Home for bin Laden and friends is somewhere beneath this rubble, a mixture of garbage bags, scrap wood, corrugated iron and cardboard.
The 37-year-old introduces himself in impeccable English with the words: “I’m Kenneth and I will be your translator.” To the tourist who yet speaks only a smattering of Spanish, the voice and the words come as a relief. Clear communication at last!
I had limped up to the border at Paso Canoas guided by a taxi driver who spoke no English. We had met 12 kilometres from the border after I had hit yet another teeth-rattling pothole that ripped an eight-centimetre gash in one of my tires and weakened another. A policeman and the taxi driver changed the ripped one for the toy spare.
Unbidden, the taxi driver (and his entire family, including his sick daughter whom he had just taken to the hospital) led me to the border despite there being just one road and it being impossible, even for me, to get lost.
Cost Rica closed
Kenneth took charge. “The Costa Rican side is closed, so you will have to stay here for the night.” I groaned inwardly, remembering the previous night sleepless in my car in Peñas Blancas, entering Costa Rica from Nicaragua.
“But there’s a hotel.” You don’t ask a wild-looking man in a well-worn yellow t-shirt and torn jeans how good the hotel is. Instead I asked what it cost. My $30 room was reasonably clean, equipped with TV, air conditioning and the typical single-faucet (cold) shower. There was also a fridge stocked with beer and pop, and a table holding vodka, rum, gin and glasses.

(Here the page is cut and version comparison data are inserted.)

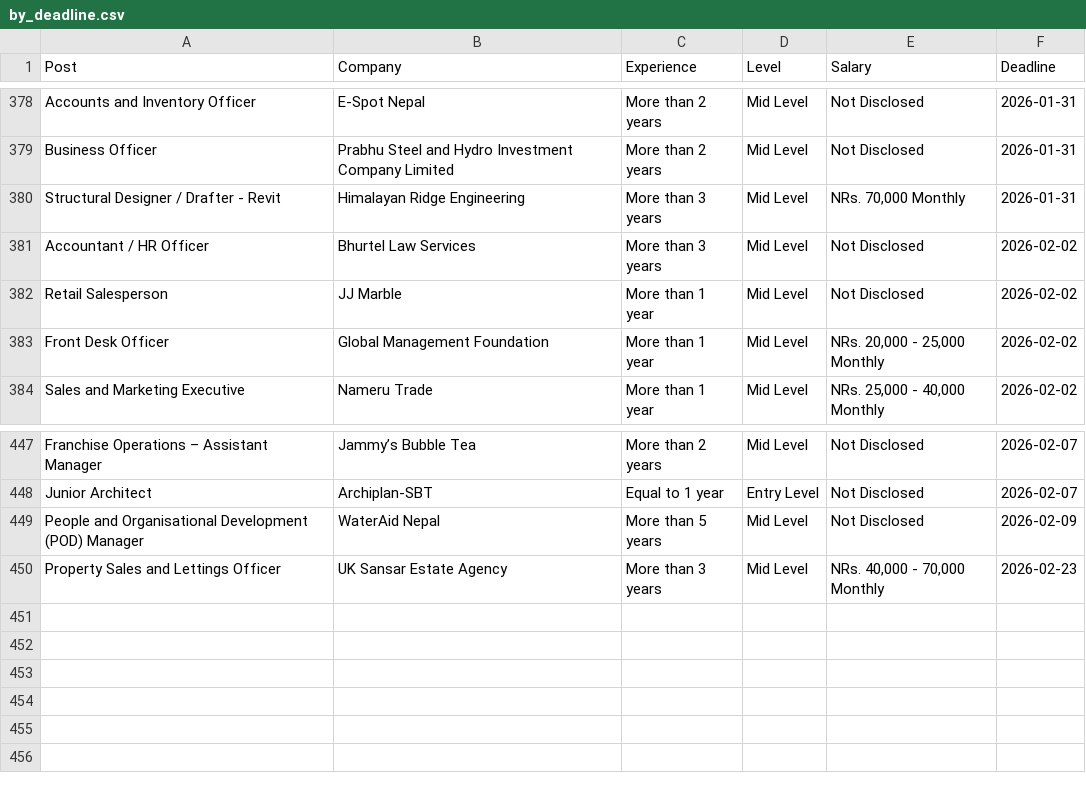
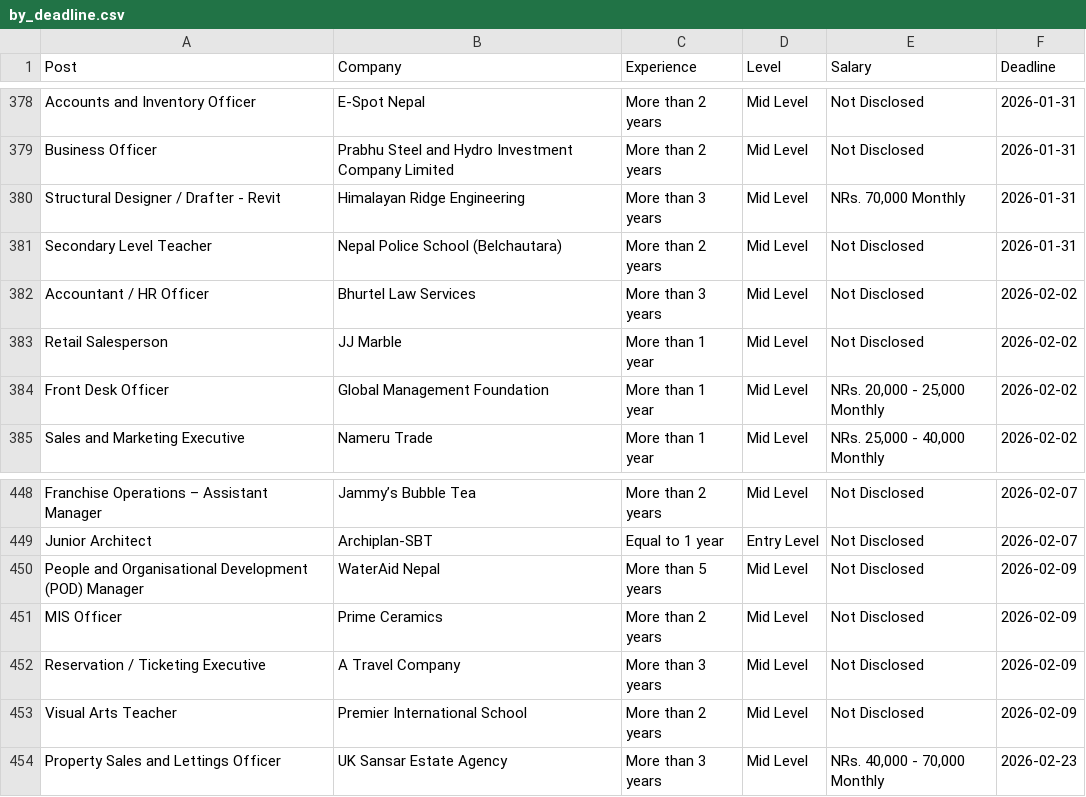
Before and after one commit to dpm24800/top-jobs-scraper, a CSV file: data/by_deadline.csv, drawn as a sheet; only a part is shown, gaps mark what is left out.

```diff
--- a/data/by_deadline.csv
+++ b/data/by_deadline.csv
@@ -380,2 +380,3 @@ Business Officer,Prabhu Steel and Hydro Investment Company Limited,More than 2 y
 Structural Designer / Drafter - Revit,Himalayan Ridge Engineering,More than 3 years,Mid Level,"NRs. 70,000 Monthly",2026-01-31
+Secondary Level Teacher,Nepal Police School (Belchautara),More than 2 years,Mid Level,Not Disclosed,2026-01-31
 Accountant / HR Officer,Bhurtel Law Services,More than 3 years,Mid Level,Not Disclosed,2026-02-02
@@ -449,2 +450,5 @@ Junior Architect,Archiplan-SBT,Equal to 1 year,Entry Level,Not Disclosed,2026-02
 People and Organisational Development (POD) Manager,WaterAid Nepal,More than 5 years,Mid Level,Not Disclosed,2026-02-09
+MIS Officer,Prime Ceramics,More than 2 years,Mid Level,Not Disclosed,2026-02-09
+Reservation / Ticketing Executive,A Travel Company,More than 3 years,Mid Level,Not Disclosed,2026-02-09
+Visual Arts Teacher,Premier International School,More than 2 years,Mid Level,Not Disclosed,2026-02-09
 Property Sales and Lettings Officer,UK Sansar Estate Agency,More than 3 years,Mid Level,"NRs. 40,000 - 70,000 Monthly",2026-02-23
```
Also changed, not shown: data/top_jobs.csv.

Kenneth and I shared some of the rum – for me a token celebration that Panama and the end of my journey lay on the other side of the narrow dusty street. Although I still had 500 km to go before reaching Panama City, there would be no more frontiers to spoil my days and to expose me to bands of street hustlers, most of whom it seemed would steal a glass eye if its owner so much as blinked.
Dreams of own business
Unlikely as it may seem today, Kenneth dreams of owning a travel agency of sorts – a proper business that will help tourists to find, see or buy whatever they need. “Do you believe it will happen?” I ask.
“Of course!” is his instant matter-of-fact reply. “I just have to clean up my act, trim the beard and get a place the stay.”
He tells me he can get a place to stay for $1 a day. “And what will come crawling out of the woodwork?” I ask.
”The same thing that crawls out on the streets now!”
If you are at the Costa Rica/Panama border and need help of any sort, just ask for bin Laden. As far as I could tell, he is absolutely honest, and this information is also volunteered by local police. He has no set rates; he merely asks that patrons consider giving him a tip if they think him worthy.
He may prove to be one of your more enjoyable border crossing experiences.